Prooffunctional (or strong) logical connectives, introduced by Pottinger [36], take into account the shape of logical proofs, thus allowing for polymorphic features of proofs to be made explicit in formulæ. This differs from classical or intuitionistic connectives where the meaning of a compound formula is only dependent on the truth value or the provability of its subformulæ.
Pottinger was the first to consider the intersection as a prooffunctional connective. He contrasted it to the intuitionistic connective as follows: “The intuitive meaning of can be explained by saying that to assert is to assert that one has a reason for asserting which is also a reason for asserting , while to assert is to assert that one has a pair of reasons, the first of which is a reason for asserting and the second of which is a reason for asserting ”.
A simple example of a logical theorem involving intuitionistic conjunction which does not hold for prooffunctional conjunction is . Otherwise there would exist a term which behaves both as and as . Later, LopezEscobar [30] and Mints [31] investigated extensively logics featuring both prooffunctional and intuitionistic connectives especially in the context of realizability interpretations.
It is not immediate to extend the judgmentsastypes CurryHoward paradigm to logics supporting prooffunctional connectives.
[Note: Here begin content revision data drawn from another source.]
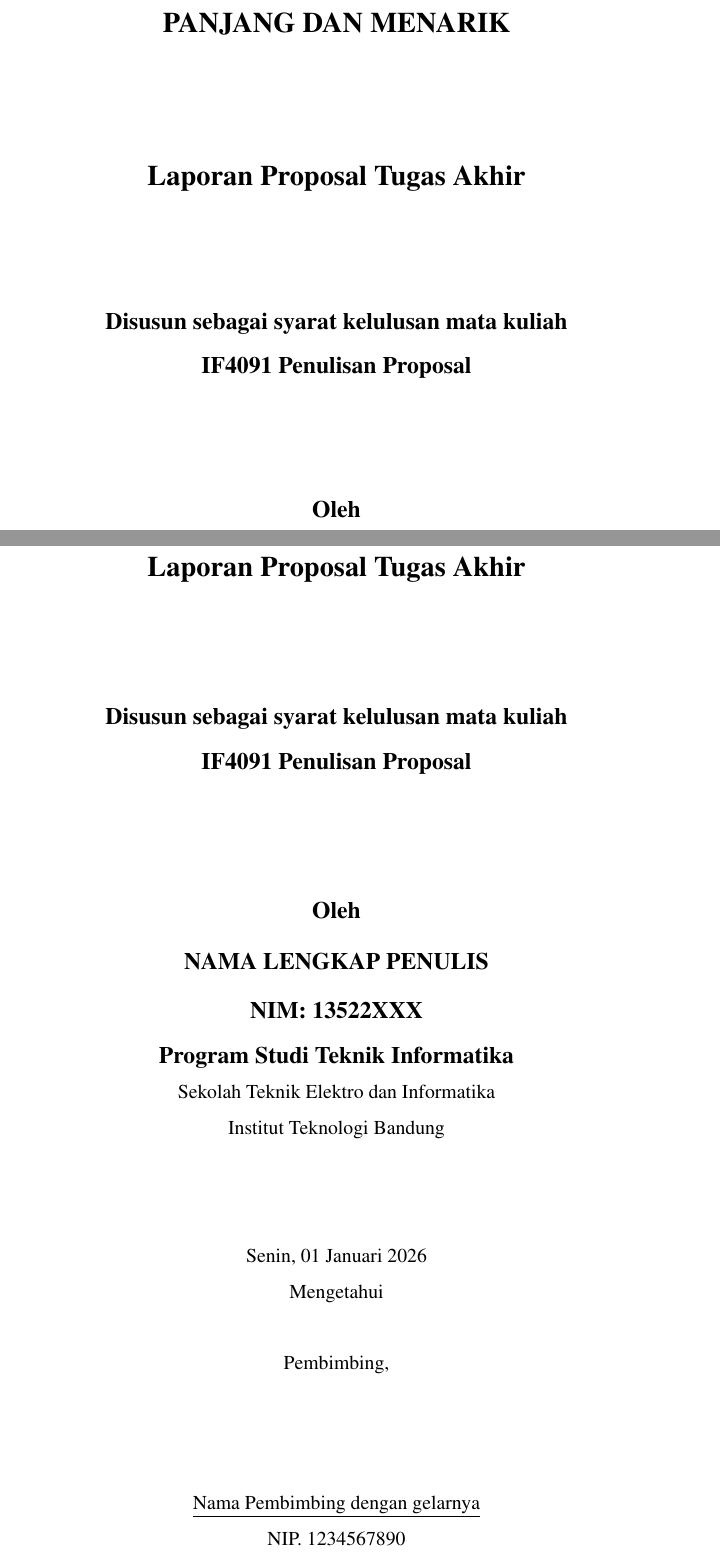
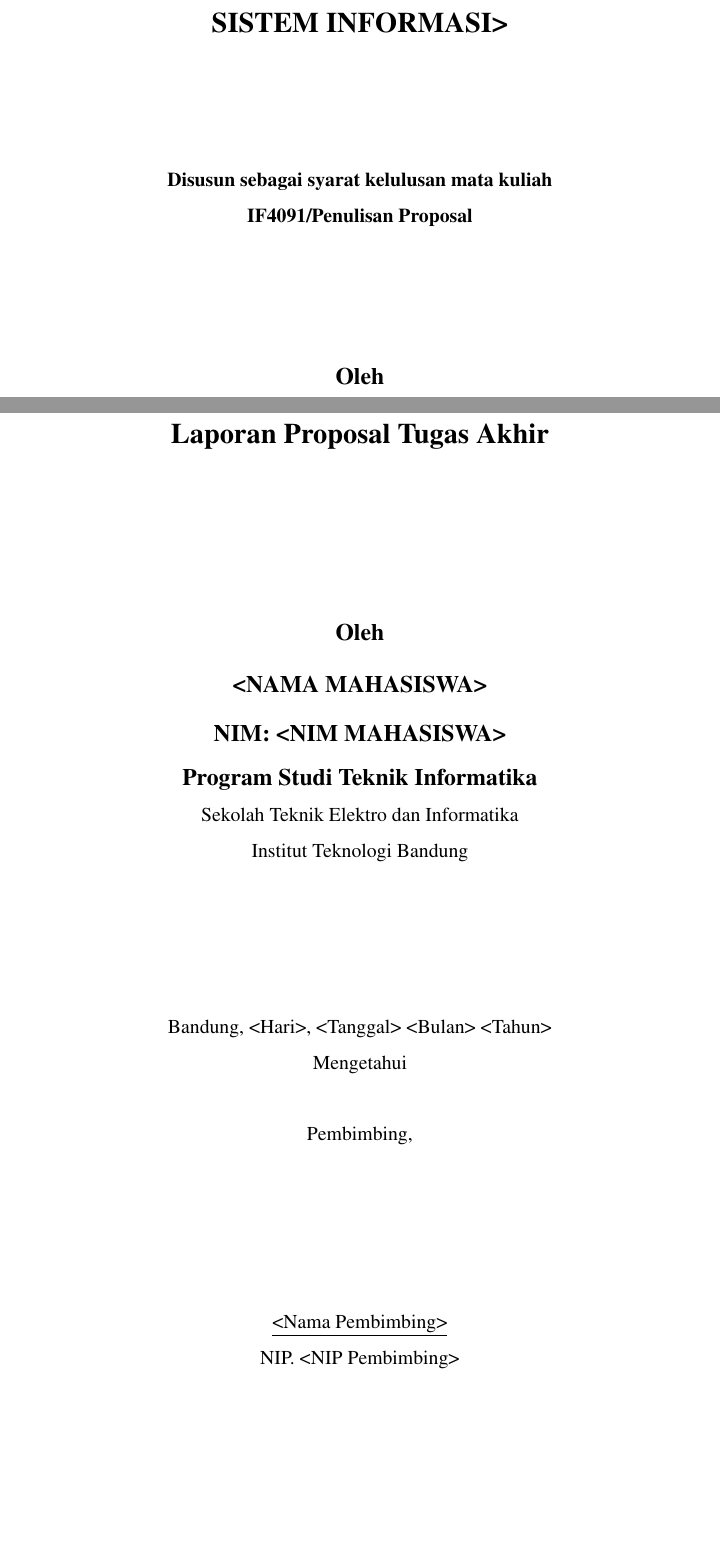
Before and after one commit to NoHaitch/Tugas-Akhir, a LaTeX document (proposal/main.tex, which reads proposal/configs/documentsetup.tex, proposal/configs/metadata.tex, proposal/configs/packages.tex): two parts of pages 1 and 2 of 15, joined at a grey line, cut at the place of the change, the shorter picture padded with empty space. Compiled offline with pdfLaTeX.

Commit message:
fix: cover and approval using template

```diff
--- a/proposal/configs/documentsetup.tex
+++ b/proposal/configs/documentsetup.tex
@@ -5,6 +5,6 @@
 %  DATE: 2025-10-28
 % ------------------------------------------------------------------- %
 
+\input{configs/metadata.tex}
 \input{configs/packages.tex}
-\input{configs/metadata.tex}
 \input{configs/formatting.tex}
--- a/proposal/configs/metadata.tex
+++ b/proposal/configs/metadata.tex
@@ -6,5 +6,3 @@
 % ------------------------------------------------------------------- %
 
 % Authors Identity %
-\newcommand{\penulis}{NAMA LENGKAP PENULIS}
-\newcommand{\nim}{13522XXX}
@@ -14,2 +14,3 @@
 \newcommand{\keywords}{key1, key2, key3, key4}
+\newcommand{\matakuliah}{IF4091/Penulisan Proposal}
 \newcommand{\subtitle}{Laporan Proposal Tugas Akhir}
@@ -20,11 +25,7 @@
 \date{\today}
 
 % Pembimbing
-\newcommand{\pembimbing}{Nama Pembimbing dengan gelarnya}
-\newcommand{\nip}{1234567890}
+\newcommand{\pembimbing}{<Nama Pembimbing>}
+\newcommand{\nip}{<NIP Pembimbing>}
 
 % Date
-\newcommand{\tahun}{2026}
-\newcommand{\bulan}{Januari}
-\newcommand{\tanggal}{01}
-\newcommand{\hari}{Senin}
@@ -31,3 +35,4 @@
+\newcommand{\hari}{<Hari>}
 \newcommand{\tanggallengkap}{\hari,~\tanggal~\bulan~\tahun}
 
 % Institution
--- a/proposal/configs/packages.tex
+++ b/proposal/configs/packages.tex
@@ -11,7 +11,11 @@
 \usepackage[bahasa]{babel}      % Apply Bahasa Indonesia language conventions (captions, hyphenation, dates)
 
 % --- Page layout ---
-\usepackage[top=2cm,bottom=2cm,left=4cm,right=3cm]{geometry}    % Set custom page margins and layout dimensions
+\usepackage[
+    top=\defaultmargin,
+    bottom=\defaultmargin,
+    left=\guttermargin,
+    right=\defaultmargin]{geometry}    % Set custom page margins and layout dimensions
 
 % --- Fonts & math ---
 \usepackage{mathptmx}           % Use Times-like font (Times + matching math symbols)
--- a/proposal/contents/0-cover.tex
+++ b/proposal/contents/0-cover.tex
@@ -10,25 +10,21 @@
 \begin{center}
 
     % --- Title ---
+    % Change to \large (with lowercase 'L') if size is curently to big
     \Large\bfseries\MakeUppercase{\judulta}
 
     \vfill
 
-    % --- Subtitle ---
-    \Large \subtitle
-
-    \vfill
-
     % --- Description ---
-    \large Disusun sebagai syarat kelulusan mata kuliah\\
-    IF4091 Penulisan Proposal
+    \normalsize Disusun sebagai syarat kelulusan mata kuliah\\
+    \matakuliah
 
     \vfill
 
     % --- Author ---
     \large Oleh \\[0.3em]
     \MakeUppercase{\penulis} \\[0.2em]
-    NIM: \nim
+    NIM : \nim
 
     \vfill
 
--- a/proposal/contents/1-approval.tex
+++ b/proposal/contents/1-approval.tex
@@ -10,18 +10,14 @@
 \begin{center}
 
     % --- Title ---
+    % Change to \large (with lowercase 'L') if size is curently to big
     \Large\bfseries\MakeUppercase{\judulta}
 
     \vfill
 
     % --- Subtitle ---
+    % Change to \large (with lowercase 'L') if size is curently to big
     \Large \subtitle
-
-    \vfill
-
-    % --- Description ---
-    \large Disusun sebagai syarat kelulusan mata kuliah\\
-    IF4091 Penulisan Proposal
 
     \vfill
 
@@ -39,7 +35,7 @@
     \vfill
 
     % --- Approval ---
-    \tanggallengkap\\
+    Bandung, \tanggallengkap\\
     Mengetahui
 
     \vspace{0.5cm}
```
Also changed, not shown: proposal/configs/metadata.tex (11 more changed lines), proposal/contents/0-cover.tex (2 more changed lines).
These connectives need to compare the shapes of derivations and do not just take into account their provability, i.e. the inhabitation of the corresponding type.
1.3 Raising the calculus to a framework.
Our goal is to build a prototype of a theorem prover based on the calculus and prooffunctional logic. Recently [25], we have extended a subset of the generic calculus with other prooffunctional operators like union types, relevant arrow types, together with dependent types as in the Edinburgh Logical Framework [22]: a preliminary implementation of a type checker appeared in [40] by the authors. In a nutshell:
Strong disjunction is a prooffunctional connective that can be interpreted as the union type [15, 40]: it contrasts with the intuitionistic connective . As Pottinger did for intersection, we could say that asserting is to assert that one has a reason for , which is also a reason to assert and . A simple example of a logical theorem involving intuitionistic disjunction which does not hold for strong disjunction is . Otherwise there would exist a term which behaves both as and as .
Strong (relevant) implication is yet another prooffunctional connective that was interpreted in [3] as a relevant arrow type . As explained in [3], it can be viewed as a special case of implication whose related function space is the simplest one, namely the one containing only the identity function. Because the operators and differ, is not derivable.
Dependent types, as introduced in the Edinburgh Logical Framework [22] by Harper et al., allows considering proofs as firstclass citizens albeit differently with respect to prooffunctional logics. The interaction of both dependent and prooffunctional operators is intriguing: the former mentions proofs explicitly, while the latter mentions proofs implicitly. Their combination therefore opens up new possibilities of formal reasoning on prooftheoretic semantics.
2 Syntax, Reduction and Types
[Type atoms, type syntax, type theories and type assignment systems] We briefly review some basic definition from Subsection 13.1 of [5], in order to define type assignment systems. The set of atoms, intersection types, intersection type theories and intersection type assignment systems are defined as follows:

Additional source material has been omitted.